It’s just action, action, action. Director Zale Dalen had lots of TV credits to his name and not many movies, but knew the strengths of his stars and steered into them (hint: it’s not acting). As well as fighting all the wacky bad guys in VR, there’s wave after wave of trainee assassins to contend with, and both Blanks and Merhi spend over half their time on screen kicking ass. You do begin to wonder why no-one in this enormous base has a gun, but that’s small potatoes. Writer J Stephen Maunder is a Merhi regular, and is sure to give his employer (Merhi produced this) plenty of good stuff to do.
A few casting bits of trivia make this movie a little more explicable. Oliver Gruner was supposed to be in the Billy Blanks role, but pulled out right before filming started, leaving Blanks the last minute substitute (to be fair, he could have had ten years to prepare, it wouldn’t have made him a better actor). And the Warbeck role was going to be Gary Daniels, a superb martial artist and decent actor; but the distributors wanted an American in the role I guess, so Wolf Larson got it. He’s cool as hell, by the way, and has a great time overacting his part to the max.
If you have any love in your heart for B-movies, then you’ll love this. It’s simple, direct, cheesy, filled with one-liners delivered terribly by Billy Blanks, lots of fun, lots of action, and races along. You won’t regret it.
But there’s one thing which grates really badly, and that’s Merhi’s treatment of women. After watching the “Tiger Claws” series of movies, where he does all the work and legit world champion martial artist Cynthia Rothrock is mostly just along for the ride, this is pretty obvious, but it’s so painfully apparent here that it needs commenting on. When our heroes escape and go to stop the assassination, the first thing Eric says to Vicki is “stay here”, leaving her crouched with a worried expression on her face while the men do all the fighting. Yes, the same woman who’s an instructor at a martial arts academy! Then, she gets kidnapped and taken back to the base, where she’s hung off the side of a building by a rope; if you watch the movie, you can see the surface she’s up against is rough, with lots of areas to get purchase. What I’m saying is, a trained martial artist should be able to climb up the side of the building easily (heck, I’d give it a go, and I’m fat and middle-aged), but because Merhi cannot conceive of women being able to do anything, leaves her there to be rescued, roughly equivalent to silent movies where the damsel in distress was tied to train tracks.

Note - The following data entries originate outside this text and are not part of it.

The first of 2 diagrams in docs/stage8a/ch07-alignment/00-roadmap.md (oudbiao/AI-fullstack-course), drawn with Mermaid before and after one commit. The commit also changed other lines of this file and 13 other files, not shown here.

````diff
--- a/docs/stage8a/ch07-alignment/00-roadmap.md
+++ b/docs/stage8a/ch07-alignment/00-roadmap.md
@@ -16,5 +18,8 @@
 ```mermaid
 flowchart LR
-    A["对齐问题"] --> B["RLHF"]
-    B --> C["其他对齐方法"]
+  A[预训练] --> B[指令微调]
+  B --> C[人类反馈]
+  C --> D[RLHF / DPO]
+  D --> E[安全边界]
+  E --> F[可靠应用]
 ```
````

So, appalling sexism aside…
Rating: thumbs up
PS – Looking up J Stephen Maunder, I noticed a movie which is due out this year, apparently, called “Beyond The Game”. Look at the cast list, like a B-movie “Expendables” – Armand Assante; Chamillionaire; Mark Dacascos; Olivier Gruner; Kelly Hu; Matthias Hues; Martin Kove; Lorenzo Lamas; Jason Scott Lee; Bai Ling; Tommy ‘Tiny’ Lister; Kristanna Loken; Michael Madsen; Costas Mandylor; Eric Roberts; Cynthia Rothrock; Dan Severn; Kevin Sorbo; Cary-Hiroyuki Tagawa; Oleg Taktarov; Brian Thompson; Tony Todd; Danny Trejo; Casper Van Dien; Michael Jai White; Don ‘The Dragon’ Wilson; and Billy Zane. What a list! The trailer is available online and is every bit as amazing as you’d expect, but let’s say you’re a movie reviewer wanting to help promote it?
The company’s website is defunct, their Facebook page hasn’t been used in 3 years, they’ve got almost the same name as a Canadian documentary group, which is confusing, and none of the people involved in the movie appear to use social media. It’s the same company that made “Blizhniy Boy” in 2008, which is as yet unreleased in English (I think there’s a Russian version somewhere, even though it’s got an English-speaking cast), and has the weird feeling of being a money-laundering operation or other complicated scam. Why make 3 movies, promote them and never release them?